Having entered The Gulf of Mexico from Destin Florida, not only was it making me a little nervous with the waves crashing down on me, it was totally exhilarating!
It was an amazing experience paddling the clear blue water and glimpsing down to see the sandy bottom between the crashing waves. Although I was soaked, the water was warm and refreshing at the same time. It was a well needed break from the relentless rays of the sun.
We had a 3 1/2 mile fight against the waves, swells, wind and current…I was exhausted but still loving the moment of being there. At one point, a huge sea turtle stuck its head out of the water to observe my struggles. Just before he disappeared into the water, I’m pretty sure he, “Tisk-tisk”, and shook his head in disbelief. He wasn’t the only one though. A search and rescue helicopter came pretty close to check us out too.
As it was time to make our approach and get onto the beautiful white sandy beach, I positioned myself in the direction of the shoreline and with the waves, trying to make sure my kayak doesn’t end up sideways, which would give the crashing waves the perfect opportunity to put me in the ol’ spin cycle. Ugh! Too Late!!! A huge wave picked me up, tossed me to another huge wave and just like a Football Quarterback, that wave threw me and my kayak in the perfect spiral spin to the next wave, which totally fumbled me.
So there I was, upside down in the crashing waves, thinking, “Oh boy, this sucks”, I lost my sunglasses. Oh, and it salty water tasted horrible! “cough cough gag”

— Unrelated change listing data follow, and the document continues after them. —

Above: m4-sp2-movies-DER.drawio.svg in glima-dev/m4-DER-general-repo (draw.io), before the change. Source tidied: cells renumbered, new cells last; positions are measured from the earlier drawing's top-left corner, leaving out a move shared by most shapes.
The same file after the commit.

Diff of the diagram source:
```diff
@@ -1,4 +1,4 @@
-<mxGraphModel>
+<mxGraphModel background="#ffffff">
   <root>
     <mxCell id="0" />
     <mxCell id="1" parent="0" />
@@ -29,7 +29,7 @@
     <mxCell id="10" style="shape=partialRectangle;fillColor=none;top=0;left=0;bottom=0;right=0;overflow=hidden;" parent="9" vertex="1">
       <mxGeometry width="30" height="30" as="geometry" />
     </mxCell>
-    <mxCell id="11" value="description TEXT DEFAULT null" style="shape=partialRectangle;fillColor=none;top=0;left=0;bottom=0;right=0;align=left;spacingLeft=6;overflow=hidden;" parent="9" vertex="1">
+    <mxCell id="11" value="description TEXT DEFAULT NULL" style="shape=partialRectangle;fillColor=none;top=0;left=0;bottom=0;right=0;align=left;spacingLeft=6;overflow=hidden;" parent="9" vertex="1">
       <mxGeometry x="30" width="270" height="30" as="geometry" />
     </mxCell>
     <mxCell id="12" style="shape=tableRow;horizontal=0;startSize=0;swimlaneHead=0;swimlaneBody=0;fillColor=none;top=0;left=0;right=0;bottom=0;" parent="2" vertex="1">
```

Out of the kayak but holding on, the waves pushed me to shore, where a family of 4 dragged my drowned kayak onto shore.
According my GPS, at one point I had traveled 8.7 miles / hour. Ya, kayaks were not meant to go that fast. The Quarterback Wave proved that theory wrong.
The next morning we decided that we would backtrack to Destin and proceed on the ICW until it was absolutely necessary to get back on The Gulf.
But first, we would have to get into our kayaks and enter the Defensive Linebackers of Waves who would do their best to keep us from getting back onto the water…..ugh.
Trying to time the waves and when my attempt might be successful… ya, I blew it twice. Flipped over both times. Now I was frustrated and thinking, “Who’s dumb idea was it to kayak for 15 months?”…ugh!
My third and final attempt to get into my kayak and get past the relentless incoming crashing waves of 3 – 4 feet….. Success!
As for David, although he didn’t flip over, he did tip over, taking in water. I think his better success at it has to do with one thing….my kayak was new to the sport, so it was scared of water.